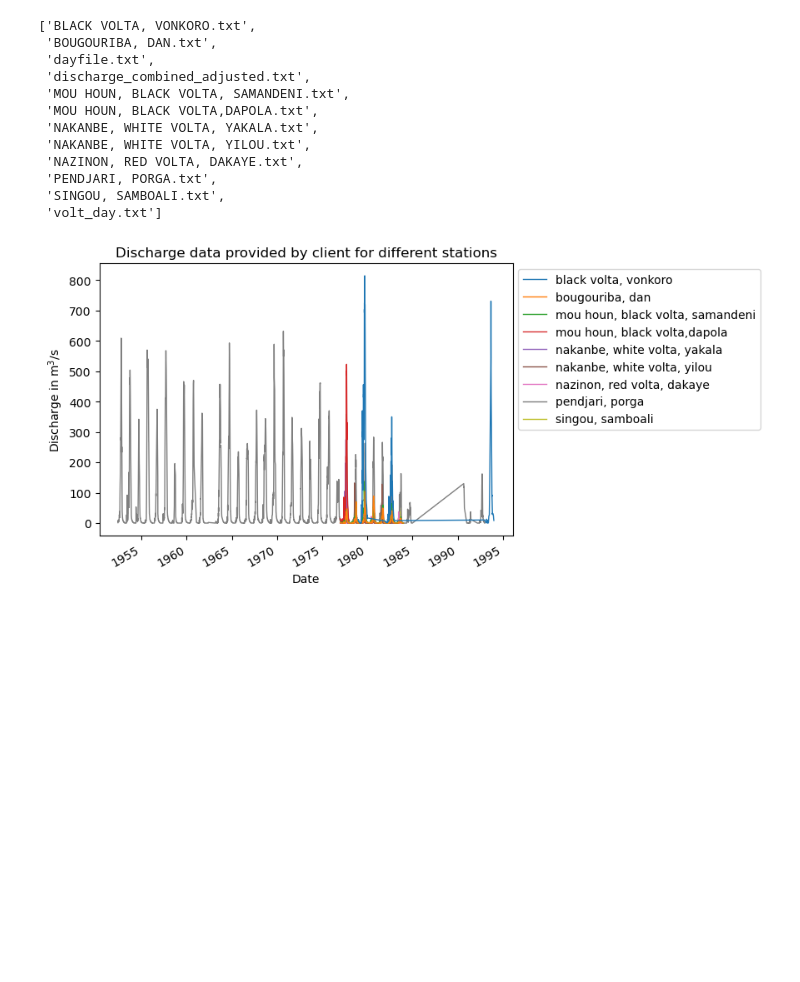
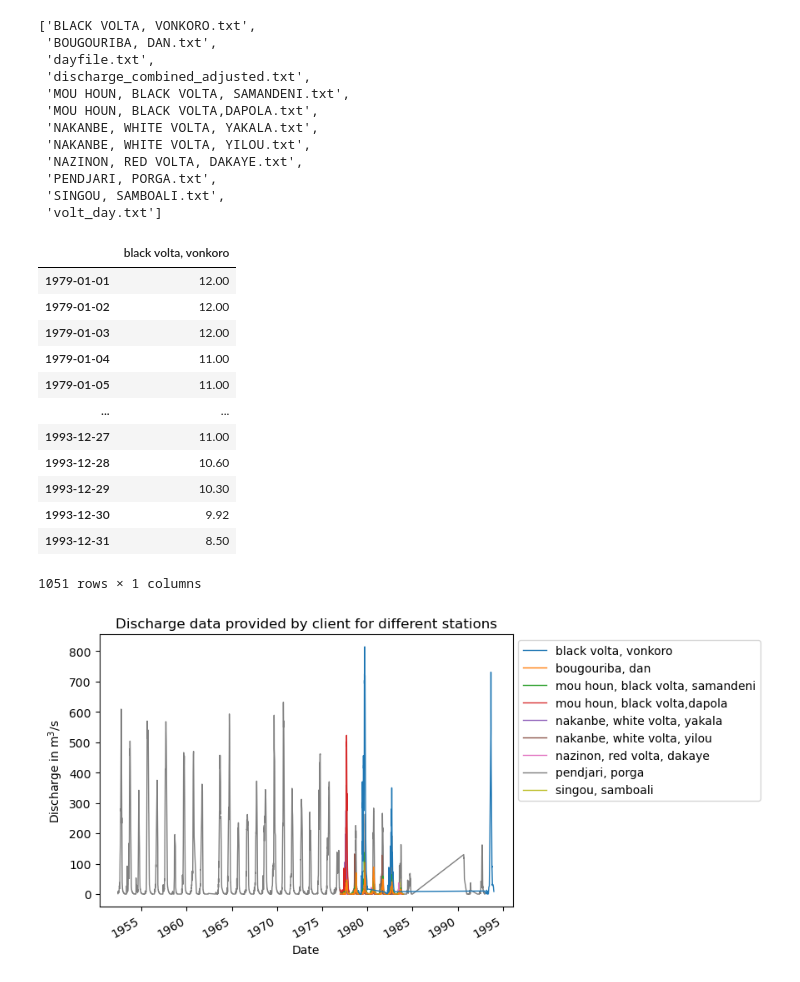
Before and after one commit to Daafip/Volta-burkina-faso, a Jupyter notebook: data/discharge data volta/discharge data.ipynb, the cells around one changed output. Drawn from its saved outputs; the diff is of its cells as text; code cells hidden in the pictures; blank space fills up the shorter version.

```diff
--- a/data/discharge data volta/discharge data.ipynb
+++ b/data/discharge data volta/discharge data.ipynb
@@ -108,6 +108,22 @@ for i in range(len(locations)):
 
 # remove unrealisticly high data
 df_per_location_lst[-2] = df_per_location_lst[-2][df_per_location_lst[-2] < 1e6]
+# %%
+df_per_location_lst[0]
+# %% [output]
+|  | black volta, vonkoro |
+| 1979-01-01 | 12.00 |
+| 1979-01-02 | 12.00 |
+| 1979-01-03 | 12.00 |
+| 1979-01-04 | 11.00 |
+| 1979-01-05 | 11.00 |
+| ... | ... |
+| 1993-12-27 | 11.00 |
+| 1993-12-28 | 10.60 |
+| 1993-12-29 | 10.30 |
+| 1993-12-30 | 9.92 |
+| 1993-12-31 | 8.50 |
+1051 rows × 1 columns
 # %%
 # plot the data above
 fig, ax = plt.subplots(1)
```
Also changed, not shown: parts of 3 cells of this notebook, 14 other files.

++++++++

**TASK:**
From the material above, report how many lines contain the word "changed", giving only the number.

**TASK RESULT:**
2